### [Data]
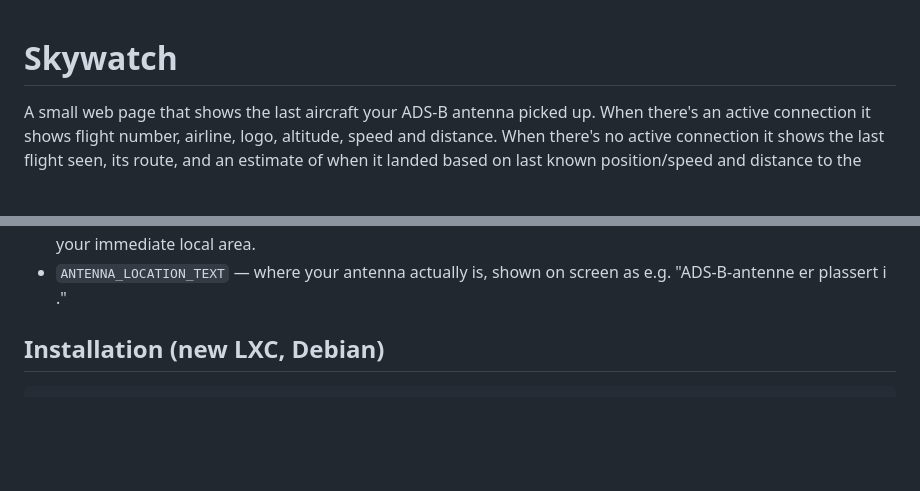
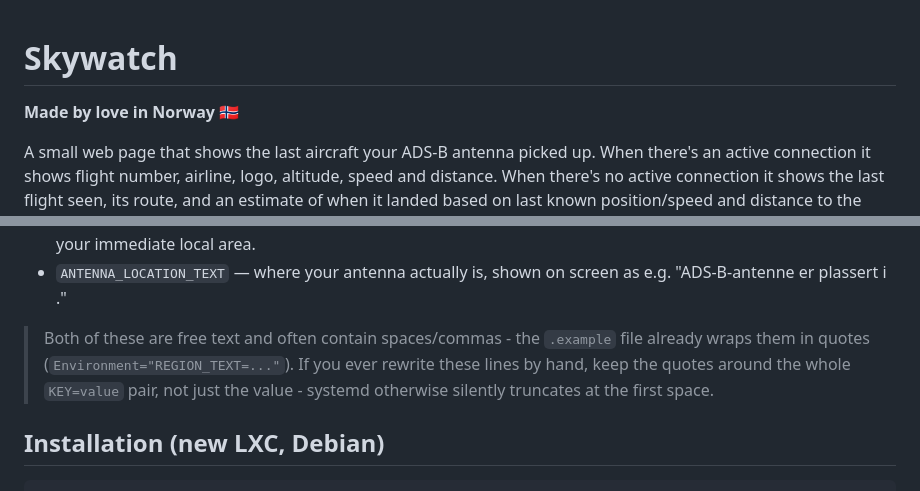
Before and after one commit to Kgrande93/skywatch, a Markdown page: README.md, 2 parts joined by grey strips. Drawn GitHub-style; blank space fills up the shorter version.

Commit message:
Use 'Made by love in Norway' tagline in README, matching in-app text

```diff
--- a/README.md
+++ b/README.md
@@ -1,4 +1,6 @@
 # Skywatch
+
+**Made by love in Norway 🇳🇴**
 
 A small web page that shows the last aircraft your ADS-B antenna picked up.
 When there's an active connection it shows flight number, airline, logo,
@@ -42,6 +44,12 @@ logs a clear warning on startup if they haven't been set.
   outside your immediate local area.
 - `ANTENNA_LOCATION_TEXT` — where your antenna actually is, shown on screen
   as e.g. "ADS-B-antenne er plassert i <this>."
+
+> Both of these are free text and often contain spaces/commas - the
+> `.example` file already wraps them in quotes
+> (`Environment="REGION_TEXT=..."`). If you ever rewrite these lines by
+> hand, keep the quotes around the whole `KEY=value` pair, not just the
+> value - systemd otherwise silently truncates at the first space.
 
 ## Installation (new LXC, Debian)
 
```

### [Directions]
Search the data above for the string "your" and return every line that has it.

### [Written solution]
 A small web page that shows the last aircraft your ADS-B antenna picked up.
   outside your immediate local area.
 - `ANTENNA_LOCATION_TEXT` — where your antenna actually is, shown on screen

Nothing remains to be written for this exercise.